## WHAT IS BEING ASKED
Each line in the data holding "circuit" should be listed.

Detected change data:

######

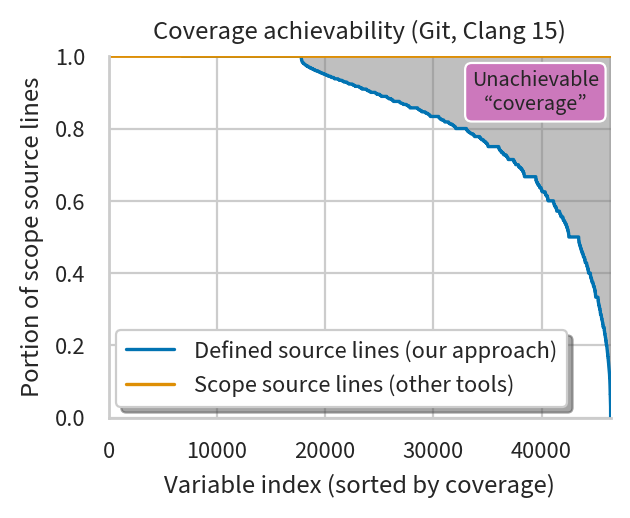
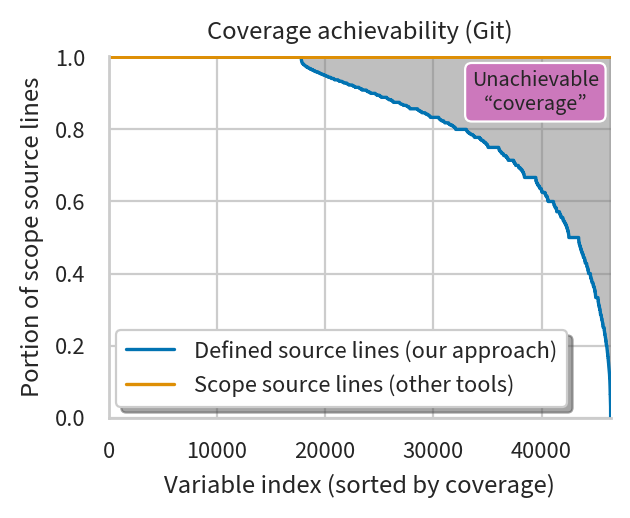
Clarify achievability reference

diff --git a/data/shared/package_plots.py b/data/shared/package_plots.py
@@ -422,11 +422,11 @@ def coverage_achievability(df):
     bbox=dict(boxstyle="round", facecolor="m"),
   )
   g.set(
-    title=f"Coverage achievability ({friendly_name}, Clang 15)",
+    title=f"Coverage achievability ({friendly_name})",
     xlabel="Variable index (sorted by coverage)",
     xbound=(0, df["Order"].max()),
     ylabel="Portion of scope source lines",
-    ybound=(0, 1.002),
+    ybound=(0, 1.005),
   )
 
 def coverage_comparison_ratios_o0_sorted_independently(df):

######

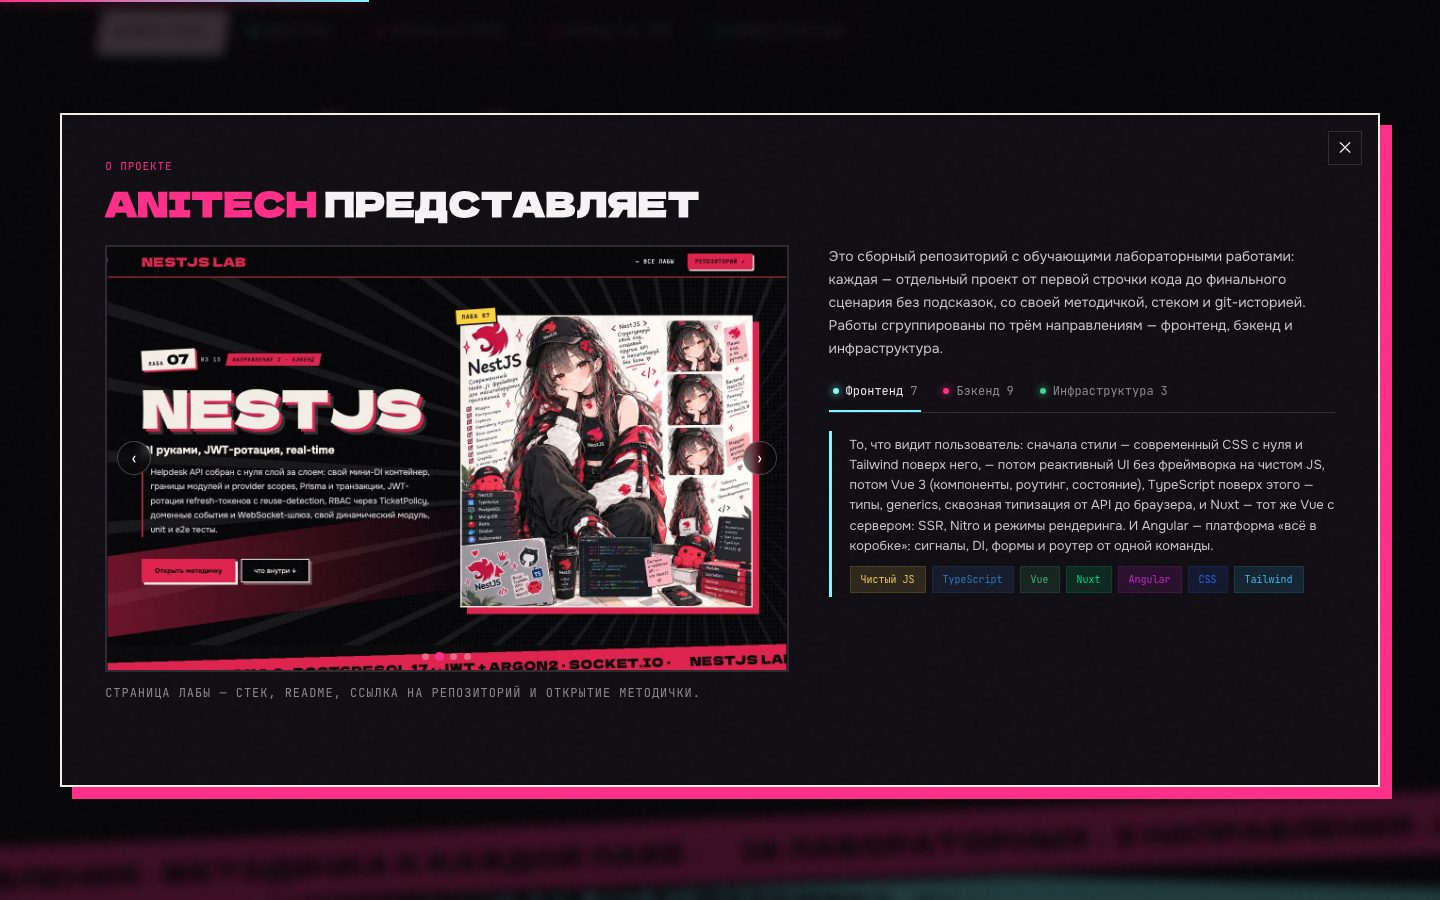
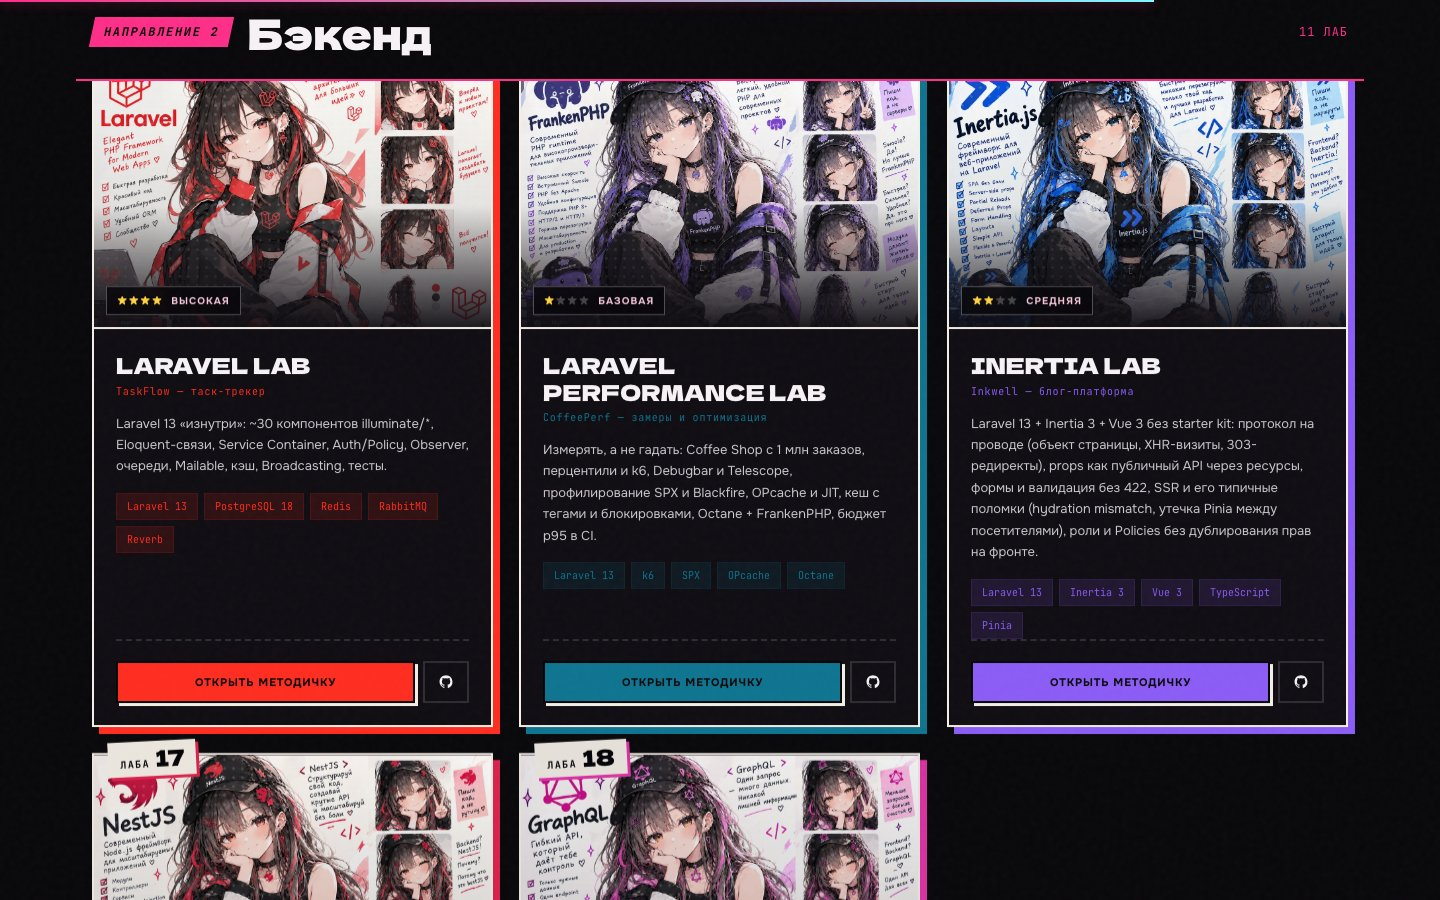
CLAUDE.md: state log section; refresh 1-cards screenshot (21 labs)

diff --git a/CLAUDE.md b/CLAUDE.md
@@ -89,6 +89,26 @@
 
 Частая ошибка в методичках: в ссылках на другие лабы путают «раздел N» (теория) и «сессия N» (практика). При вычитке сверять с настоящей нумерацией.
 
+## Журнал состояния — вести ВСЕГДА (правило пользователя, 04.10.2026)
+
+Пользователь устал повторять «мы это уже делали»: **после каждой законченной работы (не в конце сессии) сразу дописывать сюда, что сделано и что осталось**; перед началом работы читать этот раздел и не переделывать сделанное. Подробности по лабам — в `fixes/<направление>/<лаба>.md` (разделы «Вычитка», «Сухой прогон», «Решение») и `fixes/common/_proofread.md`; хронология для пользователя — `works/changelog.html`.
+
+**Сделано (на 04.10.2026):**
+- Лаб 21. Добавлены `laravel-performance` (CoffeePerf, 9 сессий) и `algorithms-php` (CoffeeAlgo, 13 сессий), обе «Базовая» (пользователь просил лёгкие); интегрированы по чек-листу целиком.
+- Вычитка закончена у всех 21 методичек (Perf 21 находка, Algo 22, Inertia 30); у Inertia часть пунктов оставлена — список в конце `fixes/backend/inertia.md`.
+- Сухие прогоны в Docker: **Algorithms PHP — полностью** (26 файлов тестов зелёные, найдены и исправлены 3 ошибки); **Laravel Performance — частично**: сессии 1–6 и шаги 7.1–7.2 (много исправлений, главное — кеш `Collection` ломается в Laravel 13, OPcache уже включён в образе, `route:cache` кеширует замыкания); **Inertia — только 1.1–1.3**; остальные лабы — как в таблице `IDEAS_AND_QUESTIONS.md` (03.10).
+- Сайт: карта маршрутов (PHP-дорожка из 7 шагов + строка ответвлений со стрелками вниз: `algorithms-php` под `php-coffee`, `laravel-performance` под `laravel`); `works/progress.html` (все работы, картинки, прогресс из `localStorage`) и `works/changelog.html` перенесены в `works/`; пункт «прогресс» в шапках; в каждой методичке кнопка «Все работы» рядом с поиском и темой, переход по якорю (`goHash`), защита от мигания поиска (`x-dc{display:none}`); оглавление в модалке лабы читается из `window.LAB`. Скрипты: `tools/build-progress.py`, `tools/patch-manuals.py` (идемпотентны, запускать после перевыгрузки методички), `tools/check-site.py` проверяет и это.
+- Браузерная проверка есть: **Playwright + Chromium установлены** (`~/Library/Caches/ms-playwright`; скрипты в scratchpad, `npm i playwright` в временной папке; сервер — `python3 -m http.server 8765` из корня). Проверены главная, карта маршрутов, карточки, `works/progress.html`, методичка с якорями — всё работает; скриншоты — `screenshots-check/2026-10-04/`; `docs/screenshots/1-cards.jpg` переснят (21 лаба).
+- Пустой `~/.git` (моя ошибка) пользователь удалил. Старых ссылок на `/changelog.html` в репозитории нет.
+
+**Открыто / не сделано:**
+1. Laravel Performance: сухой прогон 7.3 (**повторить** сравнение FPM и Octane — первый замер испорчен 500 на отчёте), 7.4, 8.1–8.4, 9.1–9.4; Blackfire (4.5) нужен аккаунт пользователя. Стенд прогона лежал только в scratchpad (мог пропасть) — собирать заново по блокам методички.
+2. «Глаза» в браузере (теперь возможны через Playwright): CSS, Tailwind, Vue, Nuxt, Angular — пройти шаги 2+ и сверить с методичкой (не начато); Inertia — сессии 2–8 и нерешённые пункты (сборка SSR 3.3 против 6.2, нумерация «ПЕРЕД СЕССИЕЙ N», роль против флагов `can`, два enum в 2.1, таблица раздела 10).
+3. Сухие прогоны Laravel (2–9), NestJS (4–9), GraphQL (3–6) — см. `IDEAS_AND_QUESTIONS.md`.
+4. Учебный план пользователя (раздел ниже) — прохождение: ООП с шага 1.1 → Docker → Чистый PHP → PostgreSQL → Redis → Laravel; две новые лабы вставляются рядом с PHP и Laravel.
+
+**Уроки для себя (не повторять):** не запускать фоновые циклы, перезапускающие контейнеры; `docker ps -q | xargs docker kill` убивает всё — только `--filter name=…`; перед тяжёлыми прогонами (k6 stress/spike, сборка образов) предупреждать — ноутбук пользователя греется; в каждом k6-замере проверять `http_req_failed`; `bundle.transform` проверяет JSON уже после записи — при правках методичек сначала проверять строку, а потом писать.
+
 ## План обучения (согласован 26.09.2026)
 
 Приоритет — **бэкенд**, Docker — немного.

######

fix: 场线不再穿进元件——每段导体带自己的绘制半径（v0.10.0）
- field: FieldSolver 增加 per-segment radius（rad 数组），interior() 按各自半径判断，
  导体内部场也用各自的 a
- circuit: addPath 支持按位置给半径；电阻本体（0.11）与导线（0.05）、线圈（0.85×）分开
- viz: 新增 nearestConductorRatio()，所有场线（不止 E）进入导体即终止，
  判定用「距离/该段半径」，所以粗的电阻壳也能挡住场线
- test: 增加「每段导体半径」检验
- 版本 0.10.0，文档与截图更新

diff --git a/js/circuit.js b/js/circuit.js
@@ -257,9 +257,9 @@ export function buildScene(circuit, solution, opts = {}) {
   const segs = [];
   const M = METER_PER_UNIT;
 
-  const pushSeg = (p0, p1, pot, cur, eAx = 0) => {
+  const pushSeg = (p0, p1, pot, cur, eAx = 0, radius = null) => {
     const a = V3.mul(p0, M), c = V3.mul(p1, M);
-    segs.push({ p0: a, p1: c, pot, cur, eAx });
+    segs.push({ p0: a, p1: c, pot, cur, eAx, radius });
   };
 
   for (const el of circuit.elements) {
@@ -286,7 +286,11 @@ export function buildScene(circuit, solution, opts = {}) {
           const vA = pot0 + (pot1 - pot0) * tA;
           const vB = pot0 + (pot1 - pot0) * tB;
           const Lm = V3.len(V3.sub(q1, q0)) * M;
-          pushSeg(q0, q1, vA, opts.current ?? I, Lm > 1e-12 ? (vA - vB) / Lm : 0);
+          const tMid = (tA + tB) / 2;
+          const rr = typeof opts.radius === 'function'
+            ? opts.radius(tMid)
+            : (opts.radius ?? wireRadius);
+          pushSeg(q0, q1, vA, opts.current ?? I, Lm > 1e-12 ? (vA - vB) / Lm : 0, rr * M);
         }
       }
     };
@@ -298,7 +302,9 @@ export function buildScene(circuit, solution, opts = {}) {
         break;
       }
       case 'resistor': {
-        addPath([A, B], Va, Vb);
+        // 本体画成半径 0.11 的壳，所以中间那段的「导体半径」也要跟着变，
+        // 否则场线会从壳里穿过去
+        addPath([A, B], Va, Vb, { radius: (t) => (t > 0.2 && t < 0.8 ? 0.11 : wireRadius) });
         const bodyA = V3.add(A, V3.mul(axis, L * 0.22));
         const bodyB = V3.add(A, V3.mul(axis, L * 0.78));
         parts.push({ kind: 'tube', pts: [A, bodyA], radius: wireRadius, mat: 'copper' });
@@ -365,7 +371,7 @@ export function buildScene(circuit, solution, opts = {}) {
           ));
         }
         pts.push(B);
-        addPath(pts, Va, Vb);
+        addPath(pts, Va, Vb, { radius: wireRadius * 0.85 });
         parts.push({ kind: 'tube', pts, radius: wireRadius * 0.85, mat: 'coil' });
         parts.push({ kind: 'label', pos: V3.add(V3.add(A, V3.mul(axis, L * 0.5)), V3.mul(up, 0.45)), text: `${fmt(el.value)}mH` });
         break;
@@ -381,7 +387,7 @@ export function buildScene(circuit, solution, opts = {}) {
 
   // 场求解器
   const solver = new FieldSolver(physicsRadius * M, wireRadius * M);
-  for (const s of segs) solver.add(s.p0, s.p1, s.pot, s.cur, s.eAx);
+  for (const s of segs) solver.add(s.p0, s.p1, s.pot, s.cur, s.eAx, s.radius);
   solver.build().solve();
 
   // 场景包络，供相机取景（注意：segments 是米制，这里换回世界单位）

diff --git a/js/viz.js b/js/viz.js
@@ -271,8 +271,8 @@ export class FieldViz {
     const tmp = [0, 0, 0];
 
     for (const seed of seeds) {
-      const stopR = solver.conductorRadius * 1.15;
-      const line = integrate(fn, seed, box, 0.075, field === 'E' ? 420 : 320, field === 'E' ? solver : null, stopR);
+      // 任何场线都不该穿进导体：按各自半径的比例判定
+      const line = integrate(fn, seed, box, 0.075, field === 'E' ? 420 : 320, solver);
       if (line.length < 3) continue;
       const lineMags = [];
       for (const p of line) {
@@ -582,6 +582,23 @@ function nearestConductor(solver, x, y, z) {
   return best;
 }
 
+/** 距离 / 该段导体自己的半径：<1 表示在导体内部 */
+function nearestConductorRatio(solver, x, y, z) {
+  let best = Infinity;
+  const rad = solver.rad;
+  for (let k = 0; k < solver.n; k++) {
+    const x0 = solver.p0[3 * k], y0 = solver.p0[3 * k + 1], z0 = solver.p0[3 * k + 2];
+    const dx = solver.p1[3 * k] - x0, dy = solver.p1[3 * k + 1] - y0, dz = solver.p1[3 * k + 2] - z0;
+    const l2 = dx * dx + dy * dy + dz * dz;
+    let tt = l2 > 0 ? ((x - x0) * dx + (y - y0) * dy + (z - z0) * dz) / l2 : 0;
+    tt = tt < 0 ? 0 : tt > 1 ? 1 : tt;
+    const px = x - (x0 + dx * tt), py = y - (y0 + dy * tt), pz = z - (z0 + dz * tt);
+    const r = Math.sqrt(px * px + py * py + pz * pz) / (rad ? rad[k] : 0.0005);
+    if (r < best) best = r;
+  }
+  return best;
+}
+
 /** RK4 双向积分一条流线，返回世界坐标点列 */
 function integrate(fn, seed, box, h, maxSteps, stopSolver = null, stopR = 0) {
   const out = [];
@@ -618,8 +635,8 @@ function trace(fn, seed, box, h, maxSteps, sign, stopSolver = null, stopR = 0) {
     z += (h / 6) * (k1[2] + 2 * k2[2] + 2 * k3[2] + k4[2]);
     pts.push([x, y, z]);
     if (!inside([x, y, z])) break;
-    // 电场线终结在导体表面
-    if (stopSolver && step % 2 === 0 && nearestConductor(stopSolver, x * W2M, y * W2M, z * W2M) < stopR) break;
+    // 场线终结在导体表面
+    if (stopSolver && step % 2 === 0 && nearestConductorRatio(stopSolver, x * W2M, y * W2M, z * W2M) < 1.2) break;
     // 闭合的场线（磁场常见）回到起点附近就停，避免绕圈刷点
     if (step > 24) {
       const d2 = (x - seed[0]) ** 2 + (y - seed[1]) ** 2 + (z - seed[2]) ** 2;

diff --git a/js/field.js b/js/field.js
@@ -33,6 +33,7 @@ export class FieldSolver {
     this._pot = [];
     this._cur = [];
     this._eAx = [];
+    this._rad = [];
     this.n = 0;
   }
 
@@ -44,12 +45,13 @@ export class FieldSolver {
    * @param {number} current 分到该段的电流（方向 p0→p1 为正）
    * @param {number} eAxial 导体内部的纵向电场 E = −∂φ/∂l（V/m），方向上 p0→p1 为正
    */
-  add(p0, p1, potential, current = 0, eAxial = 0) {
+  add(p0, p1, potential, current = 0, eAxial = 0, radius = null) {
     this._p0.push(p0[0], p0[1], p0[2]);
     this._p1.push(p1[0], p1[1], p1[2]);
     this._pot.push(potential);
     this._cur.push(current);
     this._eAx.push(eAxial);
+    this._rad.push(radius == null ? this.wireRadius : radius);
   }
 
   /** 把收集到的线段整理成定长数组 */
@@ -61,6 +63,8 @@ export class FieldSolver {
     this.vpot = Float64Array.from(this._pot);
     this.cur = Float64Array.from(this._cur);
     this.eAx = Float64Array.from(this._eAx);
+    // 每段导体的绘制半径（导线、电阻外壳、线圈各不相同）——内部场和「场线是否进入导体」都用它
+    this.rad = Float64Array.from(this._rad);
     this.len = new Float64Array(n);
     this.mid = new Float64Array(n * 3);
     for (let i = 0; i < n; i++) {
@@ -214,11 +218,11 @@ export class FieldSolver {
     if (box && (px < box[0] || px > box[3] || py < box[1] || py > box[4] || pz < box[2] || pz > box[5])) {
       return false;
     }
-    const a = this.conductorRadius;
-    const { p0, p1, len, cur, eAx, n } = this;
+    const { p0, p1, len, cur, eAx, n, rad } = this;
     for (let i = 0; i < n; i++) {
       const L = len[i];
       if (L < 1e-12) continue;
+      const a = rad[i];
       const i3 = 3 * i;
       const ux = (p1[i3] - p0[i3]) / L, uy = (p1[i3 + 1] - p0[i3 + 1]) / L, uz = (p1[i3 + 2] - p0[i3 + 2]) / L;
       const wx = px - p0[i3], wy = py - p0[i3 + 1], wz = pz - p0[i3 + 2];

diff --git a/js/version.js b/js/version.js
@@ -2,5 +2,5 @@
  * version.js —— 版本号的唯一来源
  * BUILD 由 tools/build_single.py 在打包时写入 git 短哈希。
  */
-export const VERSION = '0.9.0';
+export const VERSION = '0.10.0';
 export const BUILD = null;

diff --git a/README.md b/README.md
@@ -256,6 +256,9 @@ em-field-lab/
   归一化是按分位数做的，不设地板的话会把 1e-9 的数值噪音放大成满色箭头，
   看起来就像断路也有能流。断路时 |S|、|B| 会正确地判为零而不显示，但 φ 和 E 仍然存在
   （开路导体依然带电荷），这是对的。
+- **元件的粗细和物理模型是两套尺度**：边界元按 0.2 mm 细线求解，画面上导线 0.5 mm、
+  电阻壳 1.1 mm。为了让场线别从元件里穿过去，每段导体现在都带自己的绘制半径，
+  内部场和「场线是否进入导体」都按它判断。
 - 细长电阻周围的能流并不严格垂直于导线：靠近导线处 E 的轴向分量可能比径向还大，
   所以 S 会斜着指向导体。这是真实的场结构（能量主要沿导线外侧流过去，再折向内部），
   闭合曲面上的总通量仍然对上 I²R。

######

## WRITTEN RESPONSE
- circuit: addPath 支持按位置给半径；电阻本体（0.11）与导线（0.05）、线圈（0.85×）分开
diff --git a/js/circuit.js b/js/circuit.js
@@ -257,9 +257,9 @@ export function buildScene(circuit, solution, opts = {}) {
   for (const el of circuit.elements) {
@@ -286,7 +286,11 @@ export function buildScene(circuit, solution, opts = {}) {
@@ -298,7 +302,9 @@ export function buildScene(circuit, solution, opts = {}) {
@@ -365,7 +371,7 @@ export function buildScene(circuit, solution, opts = {}) {
@@ -381,7 +387,7 @@ export function buildScene(circuit, solution, opts = {}) {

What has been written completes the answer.